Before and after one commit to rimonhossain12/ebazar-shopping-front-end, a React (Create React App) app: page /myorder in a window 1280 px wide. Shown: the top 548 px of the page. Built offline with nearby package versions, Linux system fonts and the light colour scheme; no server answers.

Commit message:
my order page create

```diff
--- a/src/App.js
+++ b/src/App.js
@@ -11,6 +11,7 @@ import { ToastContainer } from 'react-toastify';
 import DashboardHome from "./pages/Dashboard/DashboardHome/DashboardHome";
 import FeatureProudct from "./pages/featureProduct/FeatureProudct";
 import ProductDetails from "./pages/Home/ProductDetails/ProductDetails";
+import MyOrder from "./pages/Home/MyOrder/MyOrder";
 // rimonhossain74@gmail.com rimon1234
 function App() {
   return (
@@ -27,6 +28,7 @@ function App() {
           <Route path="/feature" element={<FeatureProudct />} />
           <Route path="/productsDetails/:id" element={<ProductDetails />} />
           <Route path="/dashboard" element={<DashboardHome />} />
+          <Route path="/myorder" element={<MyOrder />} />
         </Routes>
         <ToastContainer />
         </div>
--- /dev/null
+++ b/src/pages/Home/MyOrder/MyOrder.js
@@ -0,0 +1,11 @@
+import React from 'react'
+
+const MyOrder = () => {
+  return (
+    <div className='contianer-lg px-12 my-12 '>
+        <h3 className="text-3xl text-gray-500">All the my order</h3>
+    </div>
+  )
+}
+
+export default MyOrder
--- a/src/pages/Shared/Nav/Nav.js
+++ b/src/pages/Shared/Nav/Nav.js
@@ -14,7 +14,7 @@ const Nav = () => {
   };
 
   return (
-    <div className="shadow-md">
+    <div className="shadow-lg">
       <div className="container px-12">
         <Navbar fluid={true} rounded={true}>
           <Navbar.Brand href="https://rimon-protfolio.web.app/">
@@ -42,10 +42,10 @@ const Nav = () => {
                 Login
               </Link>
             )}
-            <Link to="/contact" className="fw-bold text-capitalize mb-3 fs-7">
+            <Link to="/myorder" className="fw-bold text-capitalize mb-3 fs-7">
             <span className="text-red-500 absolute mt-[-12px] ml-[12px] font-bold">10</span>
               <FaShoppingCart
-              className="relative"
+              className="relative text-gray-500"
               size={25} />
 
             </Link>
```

EXERCISE
Output the records above in their entirety, exactly.

TASK OUTPUT
Before and after one commit to rimonhossain12/ebazar-shopping-front-end, a React (Create React App) app: page /myorder in a window 1280 px wide. Shown: the top 548 px of the page. Built offline with nearby package versions, Linux system fonts and the light colour scheme; no server answers.

Commit message:
my order page create

```diff
--- a/src/App.js
+++ b/src/App.js
@@ -11,6 +11,7 @@ import { ToastContainer } from 'react-toastify';
 import DashboardHome from "./pages/Dashboard/DashboardHome/DashboardHome";
 import FeatureProudct from "./pages/featureProduct/FeatureProudct";
 import ProductDetails from "./pages/Home/ProductDetails/ProductDetails";
+import MyOrder from "./pages/Home/MyOrder/MyOrder";
 // rimonhossain74@gmail.com rimon1234
 function App() {
   return (
@@ -27,6 +28,7 @@ function App() {
           <Route path="/feature" element={<FeatureProudct />} />
           <Route path="/productsDetails/:id" element={<ProductDetails />} />
           <Route path="/dashboard" element={<DashboardHome />} />
+          <Route path="/myorder" element={<MyOrder />} />
         </Routes>
         <ToastContainer />
         </div>
--- /dev/null
+++ b/src/pages/Home/MyOrder/MyOrder.js
@@ -0,0 +1,11 @@
+import React from 'react'
+
+const MyOrder = () => {
+  return (
+    <div className='contianer-lg px-12 my-12 '>
+        <h3 className="text-3xl text-gray-500">All the my order</h3>
+    </div>
+  )
+}
+
+export default MyOrder
--- a/src/pages/Shared/Nav/Nav.js
+++ b/src/pages/Shared/Nav/Nav.js
@@ -14,7 +14,7 @@ const Nav = () => {
   };
 
   return (
-    <div className="shadow-md">
+    <div className="shadow-lg">
       <div className="container px-12">
         <Navbar fluid={true} rounded={true}>
           <Navbar.Brand href="https://rimon-protfolio.web.app/">
@@ -42,10 +42,10 @@ const Nav = () => {
                 Login
               </Link>
             )}
-            <Link to="/contact" className="fw-bold text-capitalize mb-3 fs-7">
+            <Link to="/myorder" className="fw-bold text-capitalize mb-3 fs-7">
             <span className="text-red-500 absolute mt-[-12px] ml-[12px] font-bold">10</span>
               <FaShoppingCart
-              className="relative"
+              className="relative text-gray-500"
               size={25} />
 
             </Link>
```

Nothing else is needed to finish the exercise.